Start of Extracted records

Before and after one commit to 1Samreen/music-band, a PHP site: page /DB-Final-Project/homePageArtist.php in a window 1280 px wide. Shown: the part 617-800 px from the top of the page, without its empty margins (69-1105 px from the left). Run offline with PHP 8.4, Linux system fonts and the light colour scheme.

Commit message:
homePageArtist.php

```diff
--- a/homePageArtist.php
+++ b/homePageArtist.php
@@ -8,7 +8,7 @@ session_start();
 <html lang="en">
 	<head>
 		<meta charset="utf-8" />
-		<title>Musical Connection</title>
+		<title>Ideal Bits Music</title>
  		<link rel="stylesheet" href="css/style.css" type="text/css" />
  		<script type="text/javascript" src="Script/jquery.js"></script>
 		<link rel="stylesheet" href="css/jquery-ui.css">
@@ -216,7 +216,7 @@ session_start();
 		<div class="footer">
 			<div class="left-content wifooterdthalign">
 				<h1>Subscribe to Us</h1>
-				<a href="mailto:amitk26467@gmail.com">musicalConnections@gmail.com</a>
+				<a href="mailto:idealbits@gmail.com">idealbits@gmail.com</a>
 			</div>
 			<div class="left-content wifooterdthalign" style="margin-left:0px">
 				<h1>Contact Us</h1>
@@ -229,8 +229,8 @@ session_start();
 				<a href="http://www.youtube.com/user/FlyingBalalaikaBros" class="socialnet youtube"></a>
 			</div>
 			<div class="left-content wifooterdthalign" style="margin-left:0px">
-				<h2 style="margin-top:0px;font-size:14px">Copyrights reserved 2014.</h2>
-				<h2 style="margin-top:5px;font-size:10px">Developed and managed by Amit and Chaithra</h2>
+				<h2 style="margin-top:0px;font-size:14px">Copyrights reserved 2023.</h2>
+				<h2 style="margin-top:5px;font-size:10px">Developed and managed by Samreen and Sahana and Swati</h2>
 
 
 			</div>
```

End of Extracted records
Start of Extracted records

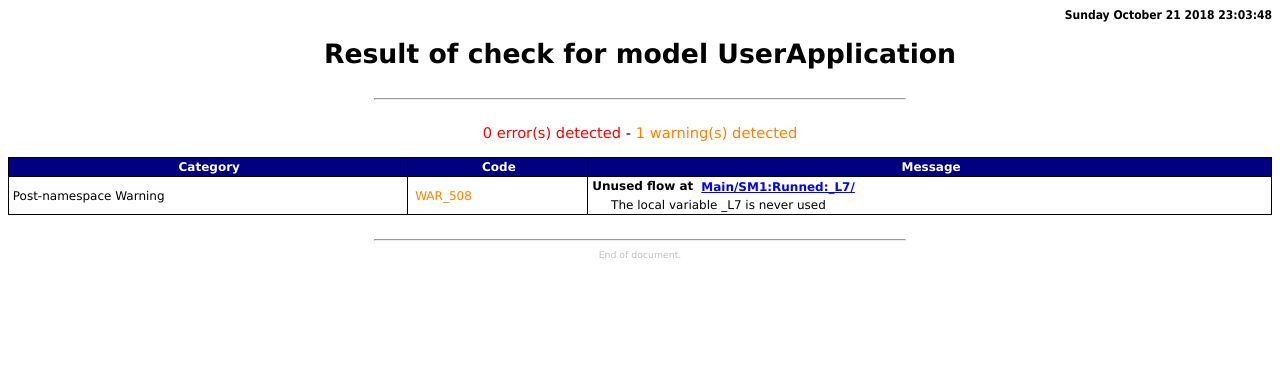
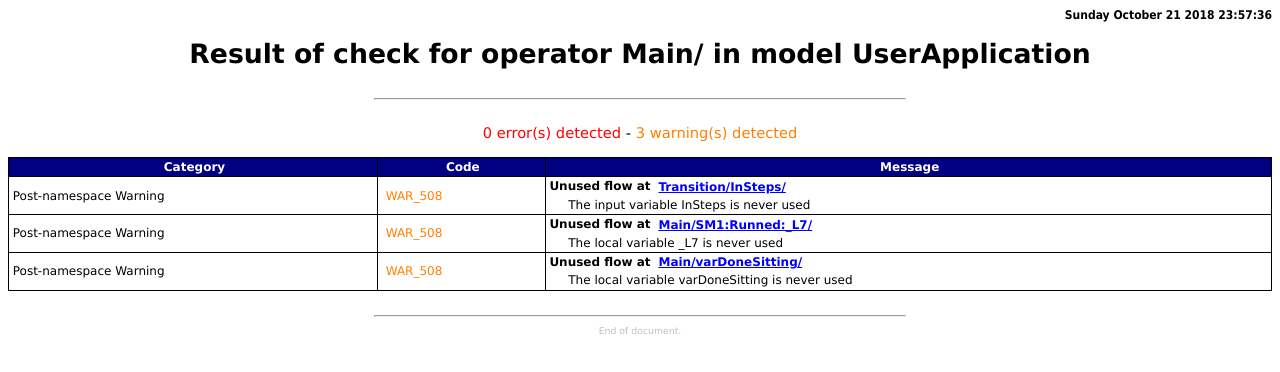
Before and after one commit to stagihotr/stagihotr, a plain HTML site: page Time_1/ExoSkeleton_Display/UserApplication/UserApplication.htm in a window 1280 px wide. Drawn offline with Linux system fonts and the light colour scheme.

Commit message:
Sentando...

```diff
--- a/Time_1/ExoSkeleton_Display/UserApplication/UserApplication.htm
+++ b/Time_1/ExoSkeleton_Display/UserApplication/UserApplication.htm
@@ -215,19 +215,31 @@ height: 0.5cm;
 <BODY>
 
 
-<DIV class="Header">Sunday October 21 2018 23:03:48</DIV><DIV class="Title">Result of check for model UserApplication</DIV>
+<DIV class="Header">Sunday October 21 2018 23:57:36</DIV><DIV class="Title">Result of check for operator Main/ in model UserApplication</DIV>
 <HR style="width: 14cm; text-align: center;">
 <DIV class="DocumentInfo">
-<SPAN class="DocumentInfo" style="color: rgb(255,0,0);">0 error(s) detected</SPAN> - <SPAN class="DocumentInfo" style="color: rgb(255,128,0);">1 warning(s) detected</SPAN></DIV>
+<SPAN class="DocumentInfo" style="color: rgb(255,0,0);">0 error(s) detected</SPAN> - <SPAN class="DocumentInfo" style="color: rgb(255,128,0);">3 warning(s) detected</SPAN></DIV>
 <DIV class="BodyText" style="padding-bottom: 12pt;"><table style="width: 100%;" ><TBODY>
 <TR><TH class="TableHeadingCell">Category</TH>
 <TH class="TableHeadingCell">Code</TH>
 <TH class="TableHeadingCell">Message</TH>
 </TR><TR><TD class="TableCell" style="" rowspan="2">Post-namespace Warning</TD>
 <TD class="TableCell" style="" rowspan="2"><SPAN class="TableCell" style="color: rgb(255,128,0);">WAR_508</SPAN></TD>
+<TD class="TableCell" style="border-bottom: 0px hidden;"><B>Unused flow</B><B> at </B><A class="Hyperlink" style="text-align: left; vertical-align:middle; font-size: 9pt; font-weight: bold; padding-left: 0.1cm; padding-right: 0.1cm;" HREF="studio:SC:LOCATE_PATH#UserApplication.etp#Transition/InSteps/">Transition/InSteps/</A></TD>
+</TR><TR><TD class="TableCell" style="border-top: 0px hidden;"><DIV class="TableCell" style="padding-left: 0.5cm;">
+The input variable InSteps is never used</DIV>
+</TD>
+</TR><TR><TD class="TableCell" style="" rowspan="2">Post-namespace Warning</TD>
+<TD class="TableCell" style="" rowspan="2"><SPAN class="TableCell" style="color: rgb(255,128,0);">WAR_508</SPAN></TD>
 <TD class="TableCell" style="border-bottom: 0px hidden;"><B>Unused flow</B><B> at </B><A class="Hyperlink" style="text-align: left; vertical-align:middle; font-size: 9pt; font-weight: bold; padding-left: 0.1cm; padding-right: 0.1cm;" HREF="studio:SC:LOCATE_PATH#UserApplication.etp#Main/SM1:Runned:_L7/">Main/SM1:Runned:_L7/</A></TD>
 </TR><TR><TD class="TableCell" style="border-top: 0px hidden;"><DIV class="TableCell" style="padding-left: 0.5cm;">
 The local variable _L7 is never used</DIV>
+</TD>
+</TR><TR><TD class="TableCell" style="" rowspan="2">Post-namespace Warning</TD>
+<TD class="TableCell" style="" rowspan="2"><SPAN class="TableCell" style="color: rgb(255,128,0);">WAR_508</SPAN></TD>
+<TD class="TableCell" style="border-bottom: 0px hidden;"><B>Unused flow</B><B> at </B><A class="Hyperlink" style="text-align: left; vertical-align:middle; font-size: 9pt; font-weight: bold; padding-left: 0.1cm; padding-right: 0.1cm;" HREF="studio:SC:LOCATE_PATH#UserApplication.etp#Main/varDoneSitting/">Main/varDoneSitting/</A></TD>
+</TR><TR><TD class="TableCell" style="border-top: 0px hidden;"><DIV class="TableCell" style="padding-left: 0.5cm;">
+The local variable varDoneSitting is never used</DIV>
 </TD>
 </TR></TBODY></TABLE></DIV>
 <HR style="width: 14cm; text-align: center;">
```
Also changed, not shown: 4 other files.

End of Extracted records

* _Task goal_
Would you copy each line of the records that contains "Developed"?

* _Task solution_
-				<h2 style="margin-top:5px;font-size:10px">Developed and managed by Amit and Chaithra</h2>
+				<h2 style="margin-top:5px;font-size:10px">Developed and managed by Samreen and Sahana and Swati</h2>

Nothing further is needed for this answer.